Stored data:
· · ·
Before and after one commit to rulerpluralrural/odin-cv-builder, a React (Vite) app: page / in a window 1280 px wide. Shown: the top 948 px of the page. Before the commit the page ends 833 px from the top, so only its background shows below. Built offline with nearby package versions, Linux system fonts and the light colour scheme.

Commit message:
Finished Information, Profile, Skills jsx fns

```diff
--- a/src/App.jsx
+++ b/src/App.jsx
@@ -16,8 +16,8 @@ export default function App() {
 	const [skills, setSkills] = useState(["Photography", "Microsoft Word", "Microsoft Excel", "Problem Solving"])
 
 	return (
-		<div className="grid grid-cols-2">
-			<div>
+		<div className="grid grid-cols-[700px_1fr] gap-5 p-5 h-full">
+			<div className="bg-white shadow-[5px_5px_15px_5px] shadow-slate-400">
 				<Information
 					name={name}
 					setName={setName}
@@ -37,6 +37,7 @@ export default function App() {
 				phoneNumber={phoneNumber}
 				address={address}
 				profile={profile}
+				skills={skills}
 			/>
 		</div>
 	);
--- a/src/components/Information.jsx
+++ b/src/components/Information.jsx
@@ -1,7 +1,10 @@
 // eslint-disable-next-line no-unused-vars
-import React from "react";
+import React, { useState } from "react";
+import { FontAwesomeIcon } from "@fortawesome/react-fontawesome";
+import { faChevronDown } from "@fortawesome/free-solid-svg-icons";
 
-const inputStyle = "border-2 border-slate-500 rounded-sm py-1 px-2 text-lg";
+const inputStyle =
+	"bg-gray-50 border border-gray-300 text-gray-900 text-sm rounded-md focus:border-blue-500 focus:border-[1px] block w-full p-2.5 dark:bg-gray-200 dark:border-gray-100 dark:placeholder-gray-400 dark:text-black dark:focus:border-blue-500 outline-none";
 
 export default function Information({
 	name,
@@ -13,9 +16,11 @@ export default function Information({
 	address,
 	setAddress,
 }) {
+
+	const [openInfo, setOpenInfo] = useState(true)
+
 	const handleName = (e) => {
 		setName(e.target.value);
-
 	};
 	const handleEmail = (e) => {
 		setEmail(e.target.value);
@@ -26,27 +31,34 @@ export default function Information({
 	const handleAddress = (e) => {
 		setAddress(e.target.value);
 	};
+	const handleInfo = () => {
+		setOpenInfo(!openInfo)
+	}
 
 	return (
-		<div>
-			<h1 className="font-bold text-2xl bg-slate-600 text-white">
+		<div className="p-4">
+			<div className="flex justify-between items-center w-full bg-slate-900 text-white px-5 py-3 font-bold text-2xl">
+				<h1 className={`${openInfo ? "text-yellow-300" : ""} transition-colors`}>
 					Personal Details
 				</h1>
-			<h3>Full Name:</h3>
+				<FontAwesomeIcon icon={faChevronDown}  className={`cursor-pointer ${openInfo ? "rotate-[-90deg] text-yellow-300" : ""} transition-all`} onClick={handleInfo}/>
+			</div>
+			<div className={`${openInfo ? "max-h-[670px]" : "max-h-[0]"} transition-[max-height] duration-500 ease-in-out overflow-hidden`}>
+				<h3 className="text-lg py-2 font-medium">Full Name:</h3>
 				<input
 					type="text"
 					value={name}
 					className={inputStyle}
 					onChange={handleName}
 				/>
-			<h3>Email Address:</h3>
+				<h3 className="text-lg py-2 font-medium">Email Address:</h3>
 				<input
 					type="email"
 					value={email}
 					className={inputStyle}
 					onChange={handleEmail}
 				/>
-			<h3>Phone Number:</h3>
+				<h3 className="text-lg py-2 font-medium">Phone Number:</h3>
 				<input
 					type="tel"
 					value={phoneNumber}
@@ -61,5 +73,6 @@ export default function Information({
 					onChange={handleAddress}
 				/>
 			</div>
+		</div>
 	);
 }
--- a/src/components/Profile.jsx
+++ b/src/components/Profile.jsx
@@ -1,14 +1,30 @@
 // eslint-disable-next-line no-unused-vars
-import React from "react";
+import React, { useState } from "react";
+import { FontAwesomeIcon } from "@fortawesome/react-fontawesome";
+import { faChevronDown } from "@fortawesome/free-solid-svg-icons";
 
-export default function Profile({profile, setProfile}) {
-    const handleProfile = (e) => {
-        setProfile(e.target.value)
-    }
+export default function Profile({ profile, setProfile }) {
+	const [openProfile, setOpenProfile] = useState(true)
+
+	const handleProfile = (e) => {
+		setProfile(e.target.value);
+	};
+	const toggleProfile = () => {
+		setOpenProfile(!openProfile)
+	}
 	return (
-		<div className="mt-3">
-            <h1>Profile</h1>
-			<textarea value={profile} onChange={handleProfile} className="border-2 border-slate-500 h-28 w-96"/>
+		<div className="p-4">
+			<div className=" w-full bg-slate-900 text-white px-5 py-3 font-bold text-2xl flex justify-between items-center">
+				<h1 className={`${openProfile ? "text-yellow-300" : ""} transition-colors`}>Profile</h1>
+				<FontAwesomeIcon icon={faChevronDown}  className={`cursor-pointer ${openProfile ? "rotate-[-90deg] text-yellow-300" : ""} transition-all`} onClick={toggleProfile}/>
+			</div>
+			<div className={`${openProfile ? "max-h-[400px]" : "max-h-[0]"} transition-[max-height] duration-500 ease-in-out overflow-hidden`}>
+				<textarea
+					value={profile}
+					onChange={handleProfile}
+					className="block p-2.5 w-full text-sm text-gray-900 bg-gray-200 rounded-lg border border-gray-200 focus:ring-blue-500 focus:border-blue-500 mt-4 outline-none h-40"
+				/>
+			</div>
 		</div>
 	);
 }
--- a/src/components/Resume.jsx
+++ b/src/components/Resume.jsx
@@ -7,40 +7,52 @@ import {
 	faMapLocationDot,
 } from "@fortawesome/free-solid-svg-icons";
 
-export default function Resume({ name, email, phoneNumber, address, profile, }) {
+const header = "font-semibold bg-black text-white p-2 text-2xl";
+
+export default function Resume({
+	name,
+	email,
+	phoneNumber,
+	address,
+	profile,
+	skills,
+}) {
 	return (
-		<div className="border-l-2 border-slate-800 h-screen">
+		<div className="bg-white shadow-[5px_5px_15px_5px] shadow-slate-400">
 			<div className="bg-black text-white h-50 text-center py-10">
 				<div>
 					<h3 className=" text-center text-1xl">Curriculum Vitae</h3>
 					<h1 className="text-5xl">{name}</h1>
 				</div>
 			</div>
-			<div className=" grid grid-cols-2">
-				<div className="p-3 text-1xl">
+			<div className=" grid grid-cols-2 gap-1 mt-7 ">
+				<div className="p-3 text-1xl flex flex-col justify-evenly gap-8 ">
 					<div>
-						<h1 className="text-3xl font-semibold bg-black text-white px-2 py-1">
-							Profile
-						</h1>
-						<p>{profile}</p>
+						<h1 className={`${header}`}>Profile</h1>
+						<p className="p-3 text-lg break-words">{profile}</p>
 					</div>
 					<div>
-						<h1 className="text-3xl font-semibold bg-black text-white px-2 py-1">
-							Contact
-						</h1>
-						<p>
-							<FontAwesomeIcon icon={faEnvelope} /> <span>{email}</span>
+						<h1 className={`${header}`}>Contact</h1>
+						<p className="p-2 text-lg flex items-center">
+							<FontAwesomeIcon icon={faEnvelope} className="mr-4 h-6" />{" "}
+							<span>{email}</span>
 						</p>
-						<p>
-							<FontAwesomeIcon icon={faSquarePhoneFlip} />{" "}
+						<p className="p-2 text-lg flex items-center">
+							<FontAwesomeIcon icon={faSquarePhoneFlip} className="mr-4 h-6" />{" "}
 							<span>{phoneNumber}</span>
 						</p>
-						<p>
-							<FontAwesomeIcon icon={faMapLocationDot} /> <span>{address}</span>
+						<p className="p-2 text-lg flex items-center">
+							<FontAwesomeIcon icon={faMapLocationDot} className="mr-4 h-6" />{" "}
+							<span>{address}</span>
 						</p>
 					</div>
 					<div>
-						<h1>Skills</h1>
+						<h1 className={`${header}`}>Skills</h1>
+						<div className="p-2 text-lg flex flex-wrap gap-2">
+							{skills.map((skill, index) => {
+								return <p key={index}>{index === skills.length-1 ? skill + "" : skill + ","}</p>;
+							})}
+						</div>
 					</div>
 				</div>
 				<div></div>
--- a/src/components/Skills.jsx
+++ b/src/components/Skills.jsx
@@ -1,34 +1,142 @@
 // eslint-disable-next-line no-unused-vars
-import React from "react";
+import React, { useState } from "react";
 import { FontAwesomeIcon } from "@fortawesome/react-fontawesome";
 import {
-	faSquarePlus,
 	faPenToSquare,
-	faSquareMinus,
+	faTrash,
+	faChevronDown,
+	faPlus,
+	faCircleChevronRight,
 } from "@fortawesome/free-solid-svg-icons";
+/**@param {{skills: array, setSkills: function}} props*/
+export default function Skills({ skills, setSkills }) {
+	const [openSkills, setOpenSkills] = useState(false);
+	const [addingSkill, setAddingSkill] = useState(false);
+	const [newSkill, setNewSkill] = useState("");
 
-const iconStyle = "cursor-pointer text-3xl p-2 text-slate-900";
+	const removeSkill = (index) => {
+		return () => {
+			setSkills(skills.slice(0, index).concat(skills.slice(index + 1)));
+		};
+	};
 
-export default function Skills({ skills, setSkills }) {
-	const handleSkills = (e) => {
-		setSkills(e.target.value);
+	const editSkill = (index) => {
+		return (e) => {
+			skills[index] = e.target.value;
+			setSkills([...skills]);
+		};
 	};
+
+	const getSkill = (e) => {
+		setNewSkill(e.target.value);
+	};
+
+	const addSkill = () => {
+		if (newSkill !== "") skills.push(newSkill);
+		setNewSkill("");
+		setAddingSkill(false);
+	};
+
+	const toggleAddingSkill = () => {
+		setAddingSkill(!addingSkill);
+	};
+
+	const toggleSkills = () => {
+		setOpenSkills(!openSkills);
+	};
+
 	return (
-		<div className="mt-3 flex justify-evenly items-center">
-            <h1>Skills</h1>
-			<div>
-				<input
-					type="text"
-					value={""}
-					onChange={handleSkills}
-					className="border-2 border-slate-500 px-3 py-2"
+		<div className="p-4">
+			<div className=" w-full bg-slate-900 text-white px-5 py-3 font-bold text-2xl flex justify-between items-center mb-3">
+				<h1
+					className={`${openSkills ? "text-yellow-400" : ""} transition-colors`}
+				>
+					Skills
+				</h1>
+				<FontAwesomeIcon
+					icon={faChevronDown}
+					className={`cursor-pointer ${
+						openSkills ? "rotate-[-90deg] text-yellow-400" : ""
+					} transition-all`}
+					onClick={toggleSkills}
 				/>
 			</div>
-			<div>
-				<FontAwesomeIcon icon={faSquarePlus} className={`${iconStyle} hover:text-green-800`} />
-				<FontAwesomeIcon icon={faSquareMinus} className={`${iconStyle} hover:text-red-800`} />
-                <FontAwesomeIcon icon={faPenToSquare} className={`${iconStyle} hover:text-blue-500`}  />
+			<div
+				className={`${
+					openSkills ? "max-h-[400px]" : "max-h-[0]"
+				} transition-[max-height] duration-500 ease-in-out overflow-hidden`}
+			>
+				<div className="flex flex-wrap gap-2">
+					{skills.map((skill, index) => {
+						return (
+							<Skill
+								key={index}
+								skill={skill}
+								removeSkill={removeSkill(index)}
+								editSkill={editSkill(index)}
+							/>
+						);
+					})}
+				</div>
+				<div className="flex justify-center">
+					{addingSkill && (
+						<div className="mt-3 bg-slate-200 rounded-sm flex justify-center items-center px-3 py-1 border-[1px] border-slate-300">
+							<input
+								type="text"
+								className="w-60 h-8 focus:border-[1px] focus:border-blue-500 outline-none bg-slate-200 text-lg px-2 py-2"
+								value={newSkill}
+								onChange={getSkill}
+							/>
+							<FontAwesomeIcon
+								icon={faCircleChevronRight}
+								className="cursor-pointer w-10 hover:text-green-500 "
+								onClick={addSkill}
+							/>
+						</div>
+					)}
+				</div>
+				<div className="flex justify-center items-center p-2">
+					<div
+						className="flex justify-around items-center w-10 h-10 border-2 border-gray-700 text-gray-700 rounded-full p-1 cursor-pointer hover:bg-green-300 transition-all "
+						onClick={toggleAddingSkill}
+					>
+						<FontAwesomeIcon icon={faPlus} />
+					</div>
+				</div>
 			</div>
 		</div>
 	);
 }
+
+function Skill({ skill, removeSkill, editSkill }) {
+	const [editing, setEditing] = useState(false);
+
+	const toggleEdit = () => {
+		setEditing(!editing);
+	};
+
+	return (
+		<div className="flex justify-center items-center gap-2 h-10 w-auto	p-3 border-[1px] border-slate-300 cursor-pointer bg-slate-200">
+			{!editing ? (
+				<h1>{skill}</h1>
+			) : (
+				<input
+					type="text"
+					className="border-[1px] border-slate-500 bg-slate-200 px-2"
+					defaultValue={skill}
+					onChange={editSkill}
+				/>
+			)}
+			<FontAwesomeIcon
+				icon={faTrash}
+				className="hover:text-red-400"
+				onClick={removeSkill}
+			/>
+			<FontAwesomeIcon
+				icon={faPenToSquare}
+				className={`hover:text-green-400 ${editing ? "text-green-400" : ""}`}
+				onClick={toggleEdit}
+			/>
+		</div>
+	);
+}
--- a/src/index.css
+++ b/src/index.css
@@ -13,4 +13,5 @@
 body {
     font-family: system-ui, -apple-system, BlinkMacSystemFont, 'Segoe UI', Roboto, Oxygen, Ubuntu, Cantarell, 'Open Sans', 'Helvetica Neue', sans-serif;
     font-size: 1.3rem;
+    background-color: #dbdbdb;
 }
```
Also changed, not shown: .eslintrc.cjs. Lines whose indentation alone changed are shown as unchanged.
· · ·
**Work to complete**
In the records above, find each line with the string "span" and list it.

**Output of the task**
-							<FontAwesomeIcon icon={faEnvelope} /> <span>{email}</span>
+							<span>{email}</span>
 							<span>{phoneNumber}</span>
-							<FontAwesomeIcon icon={faMapLocationDot} /> <span>{address}</span>
+							<span>{address}</span>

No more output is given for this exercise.